Parents want their students to succeed in college. This is a simple yet loaded sentence. How each family defines success is as individual as each student. With this in mind, we lay out the college discovery process with three pillars to consider: academic fit, personal fit, and affordability. Ultimately, we come back to these same considerations at decision time and recheck how they relate to the family’s goals and definition of success.
In the SFC college-bound process, we recognize each stakeholder has a role: student, parents, SFC advisors, school counselors and teachers. With students front and center, we often hear from parents wanting to know how they can best support their student throughout this process and into their college years.
In a conversation with Adele Horwitz, senior advisor at SFC and former high school guidance counselor, we discussed the all-important role parents play in their college-bound teenagers’ life. Having been a school counselor, college advisor, and mom, she brings a unique perspective to the conversation. We focused on four ways in which parents can support their students in this process.
Many parents feel their high schooler isn’t listening to them. Despite the appearance of boredom with half-attentive glances and eye rolls, they are listening. Parents matter. Your child may never give you the satisfaction of acknowledging your influence, but what you say and do matters.
Every family makes their choice about whether to discuss finances with their student or not, but we believe having some knowledge of what college costs benefits students. Not knowing whether college is affordable for their family is stressful and this concern is often expressed as we build a list of colleges. Rather than a “don’t worry about it” comment from parents, it actually helps students if they have some skin in the game, whether that’s in the form of contributing their own money earned from a summer job, earning good grades as “their job,” or just learning what a college budget looks like. Knowing how they contribute to their future financial success is a life lesson.
Agency is defined as being able to make choices and decisions to influence events and have an impact on one’s world.
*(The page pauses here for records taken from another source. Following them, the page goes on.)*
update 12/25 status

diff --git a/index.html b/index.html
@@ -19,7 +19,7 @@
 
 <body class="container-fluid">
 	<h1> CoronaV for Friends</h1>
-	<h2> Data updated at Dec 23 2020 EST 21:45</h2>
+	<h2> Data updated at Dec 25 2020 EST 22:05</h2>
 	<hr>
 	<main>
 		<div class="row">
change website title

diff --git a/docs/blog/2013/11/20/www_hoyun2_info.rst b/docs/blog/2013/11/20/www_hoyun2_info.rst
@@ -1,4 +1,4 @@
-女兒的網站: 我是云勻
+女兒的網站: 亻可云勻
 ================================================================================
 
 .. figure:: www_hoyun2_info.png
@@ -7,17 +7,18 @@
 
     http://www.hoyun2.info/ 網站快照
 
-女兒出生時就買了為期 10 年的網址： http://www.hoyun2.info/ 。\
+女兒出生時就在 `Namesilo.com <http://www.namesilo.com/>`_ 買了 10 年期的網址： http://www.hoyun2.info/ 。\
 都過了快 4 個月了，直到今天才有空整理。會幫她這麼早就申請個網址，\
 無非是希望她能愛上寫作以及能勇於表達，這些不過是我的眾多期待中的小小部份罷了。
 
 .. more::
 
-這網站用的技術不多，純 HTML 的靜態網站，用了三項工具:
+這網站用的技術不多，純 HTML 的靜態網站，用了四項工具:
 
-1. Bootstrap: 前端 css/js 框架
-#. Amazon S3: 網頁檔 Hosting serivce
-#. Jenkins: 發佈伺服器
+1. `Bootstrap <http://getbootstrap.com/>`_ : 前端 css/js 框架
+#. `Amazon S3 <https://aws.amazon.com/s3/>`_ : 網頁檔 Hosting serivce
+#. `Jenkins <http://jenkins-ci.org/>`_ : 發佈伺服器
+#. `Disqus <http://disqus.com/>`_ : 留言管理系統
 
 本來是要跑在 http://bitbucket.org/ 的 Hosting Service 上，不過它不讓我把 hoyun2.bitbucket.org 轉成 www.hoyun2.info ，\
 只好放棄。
This is crucial for students leaving home as they learn to fend for themselves in their entirely new life. If their personal decision-making power is cultivated while they are still under parental care, they do so with a safety net and can learn by trial and error. This builds confidence. Encourage students to contact colleges on their own. Admissions officers are used to working with high schoolers and it’s a great way to build confidence in their communication skills.
Allow for Small Failures
The real world isn’t one that always has soft landings—being able to pick oneself up, dust off the dirt and step forward is defined in one word: resilience. Resilience is one of the most important skills that future employers look for and is a crucial component to success in college. The high school years are a safe time to make mistakes and recover while the stakes are not as high. A series of small failures and subsequent recoveries can make major failures in the future easier to deal with, and may even prevent them from happening. Most meetings with your SFC team happen with just the advisor and the student. This keeps the student in the driver’s seat. Trust that the advisor will reach out as necessary if plans get off track, and always at major milestones.
Let Them Define Their Success
As parents, we see the world through our own experiences. Your child trusts you because you’ve spent time teaching them your values and many of life’s lessons. Now it’s time to trust them. Letting students set their own sights, create their own goals, and define their own success will help them make good choices and feel happy with their decisions. Successful students are usually the ones who have been encouraged to be independent. Your values and perspectives will always play a role in your child’s outlook and future success. But there is nothing more empowering for a young person than to feel they have gotten there through their own efforts.